STF: We’ve seen just about every iteration of how a season can go for a Calipari team over the past few years. If you’re a Kentucky fan, are you willing to take the years where things just don’t gel if you still have that puncher’s chance to win it all every year?
CK: Have you been around any Kentucky fans? You don’t even need me to answer that. Are you getting a mixed reaction on that?
STF: (laughing) No, but nobody wants to go to the NIT and lose a game in Moon Township. But, yeah, if they can get more titles, I guess they’ll take it.
CK: They’re pretty crazy anyway, as a group. I mean, I love ‘em, but they are not always rational or objective. You can give them any number of places on that continuum. But I think the vast majority of them would say ‘hey, if we have a chance to get the whole enchilada…’ even if there’s the occasional NIT, most would probably be OK with that.
STF: Kevin Ollie is a bit of a mystery. He came in without coaching experience and yet here he is in the Final Four. Has he learned that much in a short amount of time, or is he lucky that he got to hold onto some of the experienced players from the Calhoun era?
CK: It’s a mixture, but if you know Kevin Ollie or been around him like I have - he played for the Pacers for a while and I worked for the Pacers after being a player there in the early 80s - you know his resume as a player. Never really a star, but always a valuable component on every team he played with because of his character, his work ethic and his IQ. That’s what makes him successful as a coach. He’s at his alma mater with the support and encouragement of Jim Calhoun.

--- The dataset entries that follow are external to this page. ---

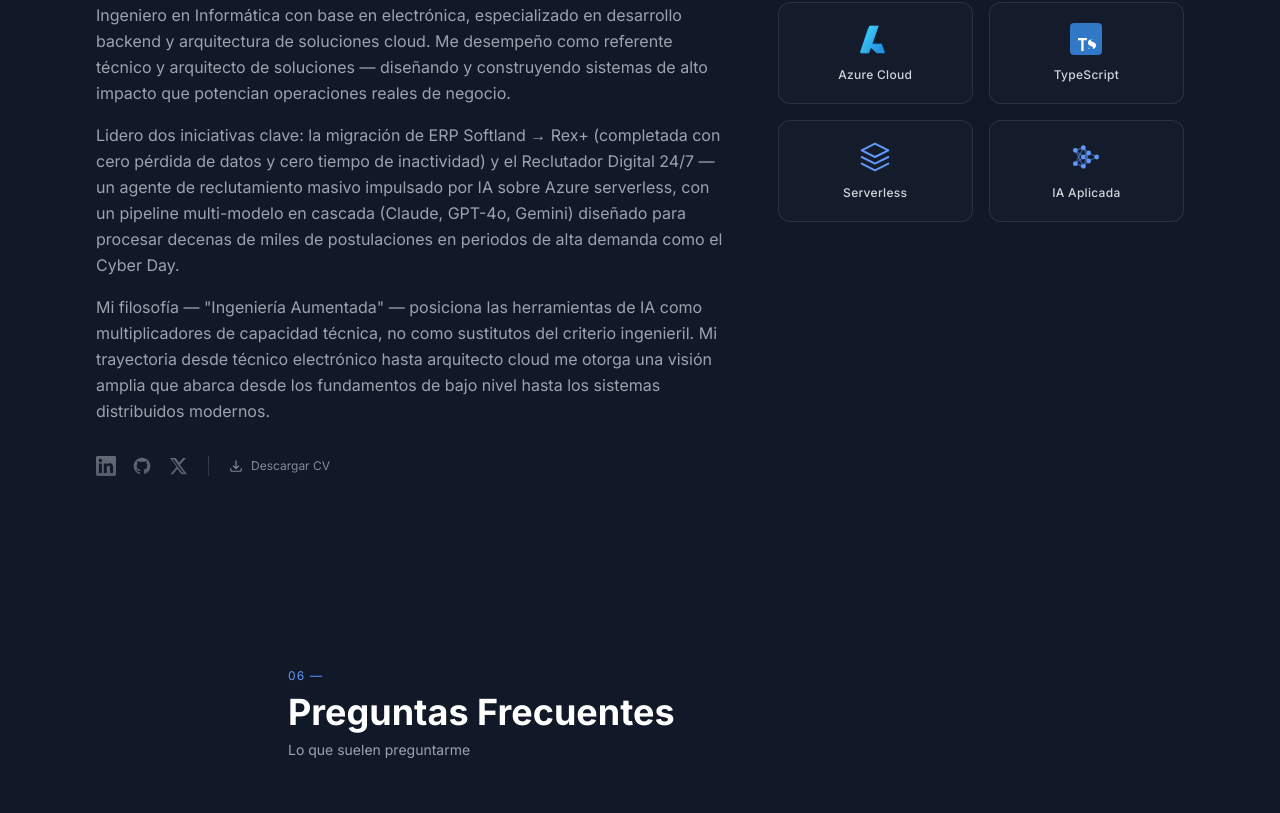
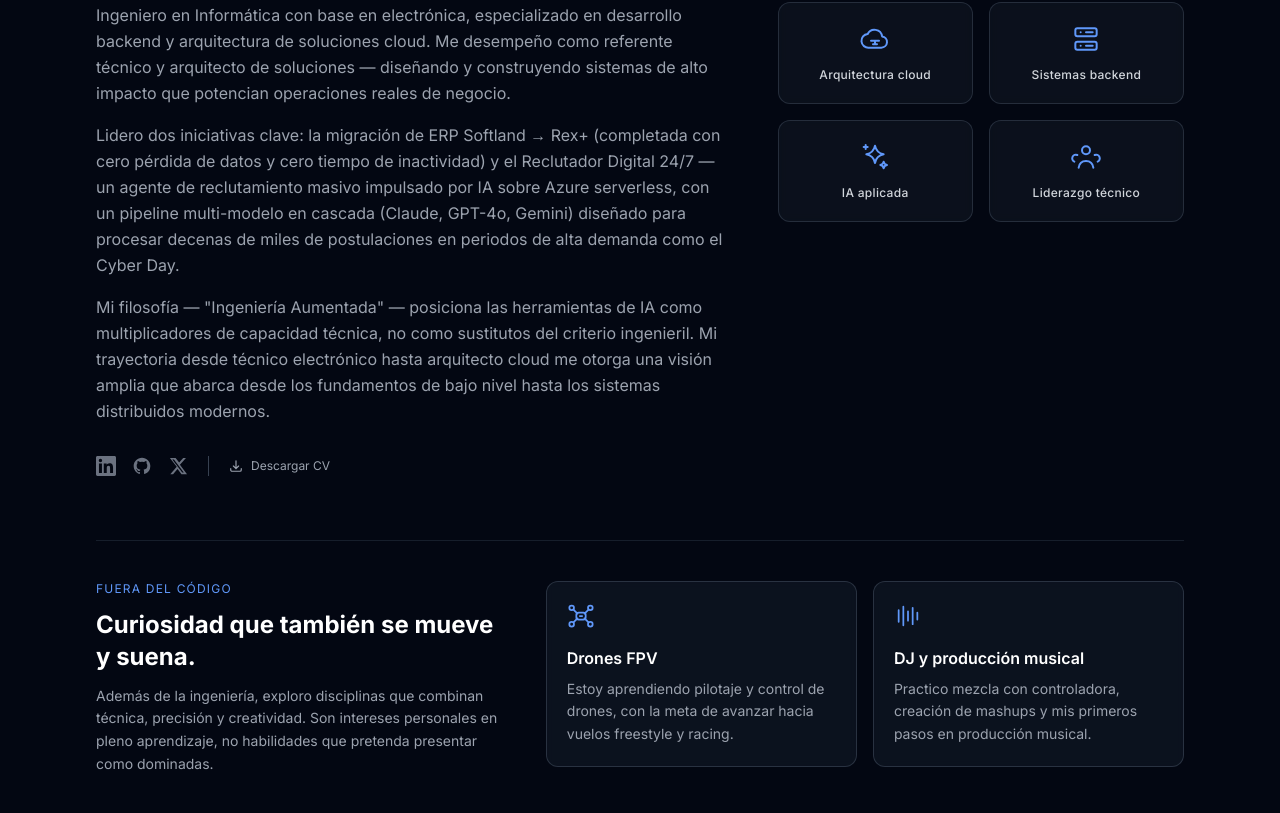
Before and after one commit to eNorese/portfolio, a Next.js app: page /cv.pdf in a window 1280 px wide. Shown: the part 7307-8120 px from the top of the page. Built offline with nearby package versions, Linux system fonts and the light colour scheme; no server answers.

Commit message:
feat(about): showcase capabilities and personal interests

```diff
--- a/src/components/About.tsx
+++ b/src/components/About.tsx
@@ -3,75 +3,41 @@
 import { useLanguage } from '@/contexts/LanguageContext'
 import { SocialLinks } from '@/components/SocialLinks'
 
-const techStack = [
+const capabilityCards = [
   {
-    name: 'Azure Cloud',
+    key: 'cloud_architecture',
     icon: (
-      <svg viewBox="0 0 96 96" className="w-8 h-8" xmlns="http://www.w3.org/2000/svg">
-        <defs>
-          <linearGradient id="azureA" x1="-0.4" x2="1" y1="0.5" y2="0.5" gradientUnits="objectBoundingBox">
-            <stop offset="0" stopColor="#114a8b" />
-            <stop offset="1" stopColor="#0669bc" />
-          </linearGradient>
-          <linearGradient id="azureB" x1="0.1" x2="0.8" y1="0.3" y2="0.9" gradientUnits="objectBoundingBox">
-            <stop offset="0" stopColor="#3ccbf4" />
-            <stop offset="1" stopColor="#2892df" />
-          </linearGradient>
-        </defs>
-        <path d="M33.338 8.394H58.81L31.24 88.241a3.733 3.733 0 01-3.533 2.527H7.489a3.728 3.728 0 01-3.53-4.933L24.95 17.918a3.734 3.734 0 013.533-2.525h4.855z" fill="url(#azureA)" />
-        <path d="M68.31 61.504H29.099a1.72 1.72 0 00-1.171 2.977l25.502 23.762a3.754 3.754 0 002.56.992h22.52z" fill="#0078d4" />
-        <path d="M33.338 8.394a3.71 3.71 0 00-3.541 2.569L3.98 85.799a3.726 3.726 0 003.505 5.043h20.192a4.014 4.014 0 003.073-2.74l4.818-14.225 17.19 16.033a3.817 3.817 0 002.453.847h21.39l-9.386-26.918-27.423.006L58.81 8.394z" fill="url(#azureB)" />
+      <svg viewBox="0 0 24 24" className="w-8 h-8 text-accent" fill="none" stroke="currentColor" strokeWidth="1.5" strokeLinecap="round" strokeLinejoin="round" aria-hidden="true">
+        <path d="M7.5 18.5h9.25a4.25 4.25 0 0 0 .58-8.46A5.75 5.75 0 0 0 6.5 8.25a5.13 5.13 0 0 0 1 10.25Z" />
+        <path d="M9 13.25h6M10.5 16h3M12 13.25V16" />
       </svg>
     ),
   },
   {
-    name: 'TypeScript',
+    key: 'backend_systems',
     icon: (
-      <svg viewBox="0 0 32 32" className="w-8 h-8" xmlns="http://www.w3.org/2000/svg">
-        <rect width="32" height="32" rx="4" fill="#3178C6" />
-        <path d="M18.245 22.82v2.573c.418.214.913.376 1.483.487.57.11 1.172.166 1.806.166.617 0 1.2-.066 1.748-.197a4.05 4.05 0 0 0 1.408-.633 2.98 2.98 0 0 0 .941-1.107c.228-.454.342-.997.342-1.63 0-.463-.068-.87-.204-1.223a2.85 2.85 0 0 0-.594-.944 4.268 4.268 0 0 0-.95-.728 10.55 10.55 0 0 0-1.265-.596c-.344-.134-.648-.263-.913-.387a3.574 3.574 0 0 1-.672-.383 1.59 1.59 0 0 1-.418-.457.976.976 0 0 1-.14-.52c0-.18.042-.34.126-.48a1.1 1.1 0 0 1 .355-.361 1.77 1.77 0 0 1 .55-.224 2.9 2.9 0 0 1 .706-.079c.187 0 .382.014.585.042.203.028.405.074.607.137.202.063.398.145.587.246.19.1.363.22.52.36V16.64a6.2 6.2 0 0 0-1.142-.306 8.1 8.1 0 0 0-1.387-.107c-.609 0-1.185.07-1.727.208a4.048 4.048 0 0 0-1.388.647 3.047 3.047 0 0 0-.917 1.092c-.22.44-.33.955-.33 1.544 0 .765.22 1.414.662 1.948.44.534 1.104.979 1.99 1.335.363.14.696.277 1 .41.302.133.562.273.78.42.218.146.388.307.51.482.123.175.184.376.184.604 0 .17-.037.328-.11.472a.997.997 0 0 1-.33.365 1.65 1.65 0 0 1-.55.231 3.13 3.13 0 0 1-.77.085c-.504 0-1.003-.094-1.497-.28a5.01 5.01 0 0 1-1.356-.794zm-4.666-5.635h3.297V15H8v2.185h3.285V28h2.294V17.185z" fill="white" />
+      <svg viewBox="0 0 24 24" className="w-8 h-8 text-accent" fill="none" stroke="currentColor" strokeWidth="1.5" strokeLinecap="round" strokeLinejoin="round" aria-hidden="true">
+        <rect x="4" y="4" width="16" height="6" rx="1.5" />
+        <rect x="4" y="14" width="16" height="6" rx="1.5" />
+        <path d="M8 7h.01M8 17h.01M12 7h5M12 17h5" />
       </svg>
     ),
   },
   {
-    name: 'Serverless',
+    key: 'applied_ai',
     icon: (
-      <svg viewBox="0 0 24 24" className="w-8 h-8" fill="none" xmlns="http://www.w3.org/2000/svg">
-        <path d="M12 2L2 7l10 5 10-5-10-5z" stroke="currentColor" strokeWidth="1.5" strokeLinecap="round" strokeLinejoin="round" className="text-accent" fill="none" />
-        <path d="M2 17l10 5 10-5" stroke="currentColor" strokeWidth="1.5" strokeLinecap="round" strokeLinejoin="round" className="text-accent" />
-        <path d="M2 12l10 5 10-5" stroke="currentColor" strokeWidth="1.5" strokeLinecap="round" strokeLinejoin="round" className="text-accent" />
+      <svg viewBox="0 0 24 24" className="w-8 h-8 text-accent" fill="none" stroke="currentColor" strokeWidth="1.5" strokeLinecap="round" strokeLinejoin="round" aria-hidden="true">
+        <path d="M12 3.5c.7 3.65 2.85 5.8 6.5 6.5-3.65.7-5.8 2.85-6.5 6.5-.7-3.65-2.85-5.8-6.5-6.5 3.65-.7 5.8-2.85 6.5-6.5Z" />
+        <path d="M18.5 15.5c.27 1.4 1.1 2.23 2.5 2.5-1.4.27-2.23 1.1-2.5 2.5-.27-1.4-1.1-2.23-2.5-2.5 1.4-.27 2.23-1.1 2.5-2.5ZM5 3v3M3.5 4.5h3" />
       </svg>
     ),
   },
   {
-    name: 'IA Aplicada',
+    key: 'technical_leadership',
     icon: (
-      <svg viewBox="0 0 24 24" className="w-8 h-8 text-accent" fill="none" xmlns="http://www.w3.org/2000/svg">
-        {/* Neural network: 3 layers of nodes connected by edges */}
-        {/* Edges — drawn first so nodes sit on top */}
-        <line x1="4" y1="7"  x2="10" y2="5"  stroke="currentColor" strokeWidth="1" strokeOpacity="0.5" />
-        <line x1="4" y1="7"  x2="10" y2="12" stroke="currentColor" strokeWidth="1" strokeOpacity="0.5" />
-        <line x1="4" y1="7"  x2="10" y2="19" stroke="currentColor" strokeWidth="1" strokeOpacity="0.5" />
-        <line x1="4" y1="17" x2="10" y2="5"  stroke="currentColor" strokeWidth="1" strokeOpacity="0.5" />
-        <line x1="4" y1="17" x2="10" y2="12" stroke="currentColor" strokeWidth="1" strokeOpacity="0.5" />
-        <line x1="4" y1="17" x2="10" y2="19" stroke="currentColor" strokeWidth="1" strokeOpacity="0.5" />
-        <line x1="10" y1="5"  x2="14" y2="9"  stroke="currentColor" strokeWidth="1" strokeOpacity="0.5" />
-        <line x1="10" y1="5"  x2="14" y2="15" stroke="currentColor" strokeWidth="1" strokeOpacity="0.5" />
-        <line x1="10" y1="12" x2="14" y2="9"  stroke="currentColor" strokeWidth="1" strokeOpacity="0.5" />
-        <line x1="10" y1="12" x2="14" y2="15" stroke="currentColor" strokeWidth="1" strokeOpacity="0.5" />
-        <line x1="10" y1="19" x2="14" y2="9"  stroke="currentColor" strokeWidth="1" strokeOpacity="0.5" />
-        <line x1="10" y1="19" x2="14" y2="15" stroke="currentColor" strokeWidth="1" strokeOpacity="0.5" />
-        <line x1="14" y1="9"  x2="20" y2="12" stroke="currentColor" strokeWidth="1" strokeOpacity="0.5" />
-        <line x1="14" y1="15" x2="20" y2="12" stroke="currentColor" strokeWidth="1" strokeOpacity="0.5" />
-        {/* Nodes */}
-        <circle cx="4"  cy="7"  r="1.8" fill="currentColor" />
-        <circle cx="4"  cy="17" r="1.8" fill="currentColor" />
-        <circle cx="10" cy="5"  r="1.8" fill="currentColor" />
-        <circle cx="10" cy="12" r="1.8" fill="currentColor" />
-        <circle cx="10" cy="19" r="1.8" fill="currentColor" />
-        <circle cx="14" cy="9"  r="1.8" fill="currentColor" />
-        <circle cx="14" cy="15" r="1.8" fill="currentColor" />
-        <circle cx="20" cy="12" r="1.8" fill="currentColor" />
+      <svg viewBox="0 0 24 24" className="w-8 h-8 text-accent" fill="none" stroke="currentColor" strokeWidth="1.5" strokeLinecap="round" strokeLinejoin="round" aria-hidden="true">
+        <circle cx="12" cy="7" r="3" />
+        <path d="M6.5 20c.45-3.1 2.35-5 5.5-5s5.05 1.9 5.5 5M5.5 10.5a2.5 2.5 0 1 0-2.25 4.95M18.5 10.5a2.5 2.5 0 1 1 2.25 4.95" />
       </svg>
     ),
   },
@@ -81,13 +47,13 @@ export function About() {
   const { t } = useLanguage()
 
   return (
-    <section id="sobre-mi" className="relative py-24 bg-gray-50 dark:bg-gray-900">
+    <section id="sobre-mi" className="section-atmosphere relative py-24 bg-white dark:bg-gray-950">
       <div className="max-w-6xl mx-auto px-4 sm:px-6 lg:px-8">
 
         {/* Section header */}
-        <div className="mb-14">
+        <div className="mb-14" data-reveal>
           <p className="text-xs font-mono tracking-widest uppercase text-accent mb-2">
-            05 —
+            01 —
           </p>
           <h2 className="text-3xl sm:text-4xl font-bold text-gray-900 dark:text-white">
             {t('about.section_title')}
@@ -97,7 +63,7 @@ export function About() {
 
         <div className="grid lg:grid-cols-5 gap-12 items-start">
           {/* Bio — wider column */}
-          <div className="lg:col-span-3 space-y-4 text-gray-600 dark:text-gray-400 leading-relaxed text-base">
+          <div className="lg:col-span-3 space-y-4 text-gray-600 dark:text-gray-400 leading-relaxed text-base" data-reveal data-reveal-direction="left">
             <p>{t('about.bio_1')}</p>
             <p>{t('about.bio_2')}</p>
             <p>{t('about.bio_3')}</p>
@@ -119,27 +85,63 @@ export function About() {
             </div>
           </div>
 
-          {/* Tech stack badges — narrower column */}
-          <div className="lg:col-span-2 grid grid-cols-2 gap-4">
-            {techStack.map(({ name, icon }) => (
+          {/* Durable capability pillars — broader than specific tools. */}
+          <div className="lg:col-span-2 grid grid-cols-2 gap-4" data-reveal data-reveal-direction="right" data-reveal-delay="1">
+            {capabilityCards.map(({ key, icon }, index) => (
               <div
-                key={name}
-                className="group border border-gray-200/60 dark:border-gray-700/60 rounded-xl p-5 flex flex-col items-center gap-3 text-center cursor-default backdrop-blur-sm bg-white/30 dark:bg-gray-800/30 transition-all duration-300 hover:-translate-y-1 hover:border-accent/50 hover:bg-white/50 dark:hover:bg-gray-800/50 hover:shadow-md hover:shadow-accent/10"
+                key={key}
+                className="motion-card group border border-gray-200/60 dark:border-gray-700/60 rounded-xl p-5 flex flex-col items-center gap-3 text-center cursor-default backdrop-blur-sm bg-white/30 dark:bg-gray-800/30 transition-all duration-300 hover:-translate-y-1 hover:border-accent/50 hover:bg-white/50 dark:hover:bg-gray-800/50 hover:shadow-md hover:shadow-accent/10"
+                style={{ animationDelay: `${index * 120}ms` }}
               >
                 <span className="transition-transform duration-300 group-hover:scale-110">
                   {icon}
                 </span>
                 <span className="text-xs font-mono font-medium tracking-wide text-gray-600 dark:text-gray-300 group-hover:text-accent transition-colors duration-300">
-                  {name}
+                  {t(`about.capabilities.${key}`)}
                 </span>
               </div>
             ))}
           </div>
         </div>
+
+        <div className="mt-16 pt-10 border-t border-gray-200/70 dark:border-gray-800/70 grid lg:grid-cols-[0.85fr_1.35fr] gap-8 lg:gap-12 items-start" data-reveal>
+          <div>
+            <p className="text-xs font-mono tracking-widest uppercase text-accent mb-3">
+              {t('about.beyond_code.eyebrow')}
+            </p>
+            <h3 className="text-xl sm:text-2xl font-bold text-gray-900 dark:text-white">
+              {t('about.beyond_code.title')}
+            </h3>
+            <p className="mt-3 text-sm leading-relaxed text-gray-500 dark:text-gray-400">
+              {t('about.beyond_code.description')}
+            </p>
+          </div>
+
+          <div className="grid sm:grid-cols-2 gap-4">
+            <div className="motion-card group rounded-xl border border-gray-200/70 dark:border-gray-700/70 bg-white/40 dark:bg-gray-800/35 p-5 backdrop-blur-sm transition-all duration-300 hover:-translate-y-1 hover:border-accent/40">
+              <svg viewBox="0 0 24 24" className="w-7 h-7 text-accent mb-4 transition-transform duration-300 group-hover:-rotate-6 group-hover:scale-110" fill="none" stroke="currentColor" strokeWidth="1.5" strokeLinecap="round" strokeLinejoin="round" aria-hidden="true">
+                <path d="M9 10 5.5 6.5M15 10l3.5-3.5M9 14l-3.5 3.5M15 14l3.5 3.5" />
+                <circle cx="4" cy="5" r="2" /><circle cx="20" cy="5" r="2" /><circle cx="4" cy="19" r="2" /><circle cx="20" cy="19" r="2" />
+                <rect x="8" y="9" width="8" height="6" rx="2" /><path d="M11 12h2" />
+              </svg>
+              <h4 className="font-semibold text-gray-900 dark:text-white">{t('about.beyond_code.fpv_title')}</h4>
+              <p className="mt-2 text-sm leading-relaxed text-gray-500 dark:text-gray-400">
+                {t('about.beyond_code.fpv_description')}
+              </p>
+            </div>
+
+            <div className="motion-card group rounded-xl border border-gray-200/70 dark:border-gray-700/70 bg-white/40 dark:bg-gray-800/35 p-5 backdrop-blur-sm transition-all duration-300 hover:-translate-y-1 hover:border-accent/40">
+              <svg viewBox="0 0 24 24" className="w-7 h-7 text-accent mb-4 transition-transform duration-300 group-hover:scale-110" fill="none" stroke="currentColor" strokeWidth="1.5" strokeLinecap="round" strokeLinejoin="round" aria-hidden="true">
+                <path d="M4 7v10M8 4v16M12 8v8M16 5v14M20 9v6" />
+              </svg>
+              <h4 className="font-semibold text-gray-900 dark:text-white">{t('about.beyond_code.music_title')}</h4>
+              <p className="mt-2 text-sm leading-relaxed text-gray-500 dark:text-gray-400">
+                {t('about.beyond_code.music_description')}
+              </p>
+            </div>
+          </div>
+        </div>
       </div>
-
-      {/* Keeps the transition seamless into FAQ. */}
-      <div className="absolute bottom-0 left-0 right-0 h-32 pointer-events-none bg-gradient-to-b from-transparent to-gray-50 dark:to-gray-900" />
     </section>
   )
 }
--- a/src/i18n/en.json
+++ b/src/i18n/en.json
@@ -26,6 +26,21 @@
     "bio_1": "Computer Engineer with a background in electronics, specialized in backend development and cloud solutions architecture. At TeamWork Capacitación Ltda. in Santiago, I operate as technical lead and solutions architect — designing and building high-impact systems that power real operations.",
     "bio_2": "I lead two key initiatives: the Softland → Rex+ ERP migration (completed with zero data loss and zero downtime) and the Digital 24/7 Recruiter — an AI-powered mass recruitment agent on Azure serverless, with a cascaded multi-model pipeline (Claude, GPT-4o, Gemini) designed to process tens of thousands of applications during peak demand periods like Cyber Day.",
     "bio_3": "My engineering philosophy — \"Augmented Engineering\" — positions AI tools as technical capability multipliers, not replacements for sound engineering judgment. My path from electronics technician to cloud architect gives me a broad perspective that spans from low-level fundamentals to modern distributed systems.",
+    "capabilities": {
+      "cloud_architecture": "Cloud architecture",
+      "backend_systems": "Backend systems",
+      "applied_ai": "Applied AI",
+      "technical_leadership": "Technical leadership"
+    },
+    "beyond_code": {
+      "eyebrow": "Beyond code",
+      "title": "Curiosity that moves and makes sound.",
+      "description": "Beyond engineering, I explore disciplines that combine technique, precision, and creativity. These are personal interests I am actively learning, not skills I claim to have mastered.",
+      "fpv_title": "FPV drones",
+      "fpv_description": "I am learning drone piloting and control, with the goal of progressing toward freestyle and racing flights.",
+      "music_title": "DJing and music production",
+      "music_description": "I practice mixing with a controller, creating mashups, and taking my first steps in music production."
+    },
     "years_value": "6+",
     "projects_value": "40+",
     "technologies_value": "30+",
--- a/src/i18n/es.json
+++ b/src/i18n/es.json
@@ -26,6 +26,21 @@
     "bio_1": "Ingeniero en Informática con base en electrónica, especializado en desarrollo backend y arquitectura de soluciones cloud. Me desempeño como referente técnico y arquitecto de soluciones — diseñando y construyendo sistemas de alto impacto que potencian operaciones reales de negocio.",
     "bio_2": "Lidero dos iniciativas clave: la migración de ERP Softland → Rex+ (completada con cero pérdida de datos y cero tiempo de inactividad) y el Reclutador Digital 24/7 — un agente de reclutamiento masivo impulsado por IA sobre Azure serverless, con un pipeline multi-modelo en cascada (Claude, GPT-4o, Gemini) diseñado para procesar decenas de miles de postulaciones en periodos de alta demanda como el Cyber Day.",
     "bio_3": "Mi filosofía — \"Ingeniería Aumentada\" — posiciona las herramientas de IA como multiplicadores de capacidad técnica, no como sustitutos del criterio ingenieril. Mi trayectoria desde técnico electrónico hasta arquitecto cloud me otorga una visión amplia que abarca desde los fundamentos de bajo nivel hasta los sistemas distribuidos modernos.",
+    "capabilities": {
+      "cloud_architecture": "Arquitectura cloud",
+      "backend_systems": "Sistemas backend",
+      "applied_ai": "IA aplicada",
+      "technical_leadership": "Liderazgo técnico"
+    },
+    "beyond_code": {
+      "eyebrow": "Fuera del código",
+      "title": "Curiosidad que también se mueve y suena.",
+      "description": "Además de la ingeniería, exploro disciplinas que combinan técnica, precisión y creatividad. Son intereses personales en pleno aprendizaje, no habilidades que pretenda presentar como dominadas.",
+      "fpv_title": "Drones FPV",
+      "fpv_description": "Estoy aprendiendo pilotaje y control de drones, con la meta de avanzar hacia vuelos freestyle y racing.",
+      "music_title": "DJ y producción musical",
+      "music_description": "Practico mezcla con controladora, creación de mashups y mis primeros pasos en producción musical."
+    },
     "years_value": "6+",
     "projects_value": "40+",
     "technologies_value": "30+",
```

Still, it’s surprising that he’s in a Final Four in just his second season, but for any of us who have been around him, I don’t think there was any doubt that he’d be successful. I’m not surprised. It might be a little premature in terms of the timeline, but the ingredients for his success were never in question in my mind.
STF: If Billy Donovan wins a third title, is he in line to be the Coach K of Gainesville?
CK: Oh yeah, even if he doesn’t win it. He’s already proven it over time. He’s the next face of college basketball. You have Roy Williams, Coach K, Jim Boeheim and Tom Izzo in that top group right now, and in that next group there’s Billy Donovan, Bill Self, Thad Matta and guys of that caliber. That’s the next group. In fact, Billy’s Hall of Fame worthy right now. He’ll be one of the guys on Mt. Rushmore, if you will, for the next period of time. Whether he wins it or not.
STF: Do you think Bo Ryan has been underrated as a coach?
CK: It’s hard to give everybody the billing and the attention they deserve. Sometimes people get overlooked for whatever reason. But we all know Bo has been terrific. He’s hard to play for, apparently, but he develops guys and helps them get better, and his teams do things the right way. I have the utmost respect and admiration for him. I don’t know if there’s a coach in the Final Four that the basketball community is more happy for than Bo Ryan.
STF: What are the ramifications for the Capital One Cup standings after this weekend?
CK: There’s 60 points at stake for the national champion that emerges on Monday. The Capital One Cup rewards the top Division I men’s and women’s athletic programs based on points accumulated through the fall, winter and spring seasons. It rewards top ten finishes in 19 men’s sports and 20 women’s sports.
Florida is in the best position on the men’s side with the national championship in a couple of days to catapult to the top of the Capital One Cup standings. They’d be primed to win their third cup in four years. They’d have the Capital One Cup trophy, the national championship and a combined $400,000 in student scholarship money. The women’s winning athletic program gets that as well.
STF: I appreciate your time as always, and hope you enjoy the weekend!
CK: Yep, looking forward to it. Thanks a lot, Eric.